It has been generally recognized that the deterioration of recycled pulp is mainly caused by the loss of total bonding strength of recycled pulp while the loss of intrinsic fiber strength is only minor. The loss of total bonding strength may be attributed to one or both of the two fundamental properties of fibers: wet-fiber flexibility and surface condition. Through studies on a series of hemlock pulps with different chemical composition, the changes in these two properties were determined and the main factor which causes the strength loss of recycled pulp was identified. It is found that the dominant factor causing the strength loss of recycled pulp is wet-fiber flexibility. This conclusion is supported by the strength-density relation of recycled pulp and by the changes in pulp Water Retention Value (WRV) on recycling. The other fundamental property of fibers, specific fiber bonding strength, is studied through the application of Page's equation of tensile strength and is found to remain largely unchanged during recycling. The validity of this application is also addressed.
|Original language||English (US)|
|Number of pages||6|
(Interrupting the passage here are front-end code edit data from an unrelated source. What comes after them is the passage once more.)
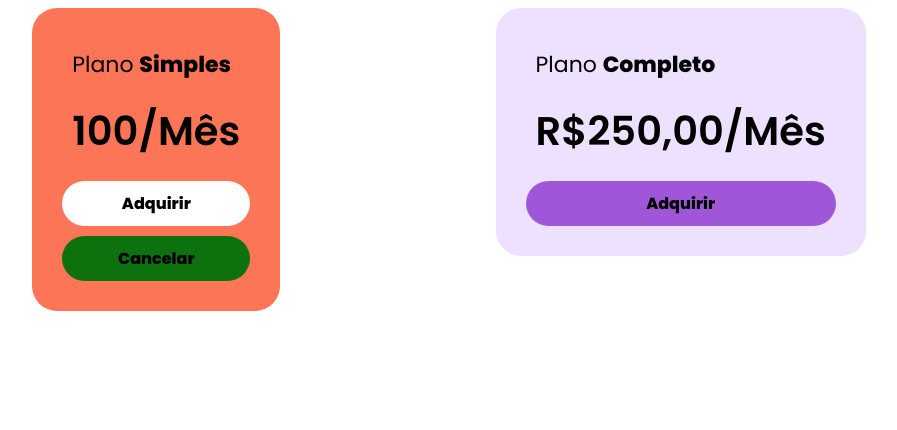
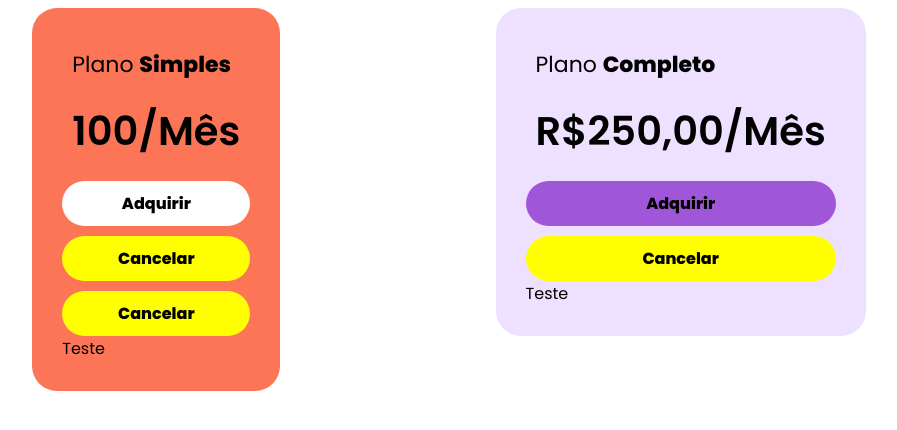
Before and after one commit to samueljdev/projeto-components, an Angular app: page / in a window 1280 px wide. Shown: the top 430 px of the page, without its empty margins (191-1088 px from the left). Built offline with nearby package versions, Linux system fonts and the light colour scheme.

Commit message:
Utilização do Seletor "::ng-deep”

```diff
--- a/src/app/card-roxo/card-roxo.component.html
+++ b/src/app/card-roxo/card-roxo.component.html
@@ -2,4 +2,7 @@
     <div class="card-roxo__plan card-roxo__item">Plano <b>Completo</b></div>
     <div class="card-roxo__price card-roxo__item">R$250,00/Mês</div>
     <app-card-roxo-button></app-card-roxo-button>
+    <app-card-button-cancel></app-card-button-cancel>
+
+    <div class="card-button-cancel">Teste</div>
 </div>
--- a/src/app/card/card.component.html
+++ b/src/app/card/card.component.html
@@ -3,4 +3,7 @@
     <div class="card__price card__item">{{ plano.infos.preco }}/Mês</div>
     <app-card-button></app-card-button>
     <app-card-button-cancel></app-card-button-cancel>
+    <app-card-button-cancel></app-card-button-cancel>
+
+    <div class="card-button-cancel">Teste</div>
 </div>
--- a/src/app/card/card.component.scss
+++ b/src/app/card/card.component.scss
@@ -21,3 +21,7 @@
     }
 
 }
+
+::ng-deep app-card-button-cancel .card-button-cancel {
+    background-color: #ffff00 !important;
+}
```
|Specialist publication||Paperi ja Puu/Paper and Timber|
|State||Published - Dec 1 1999|
- Burst strength
- Tensile strength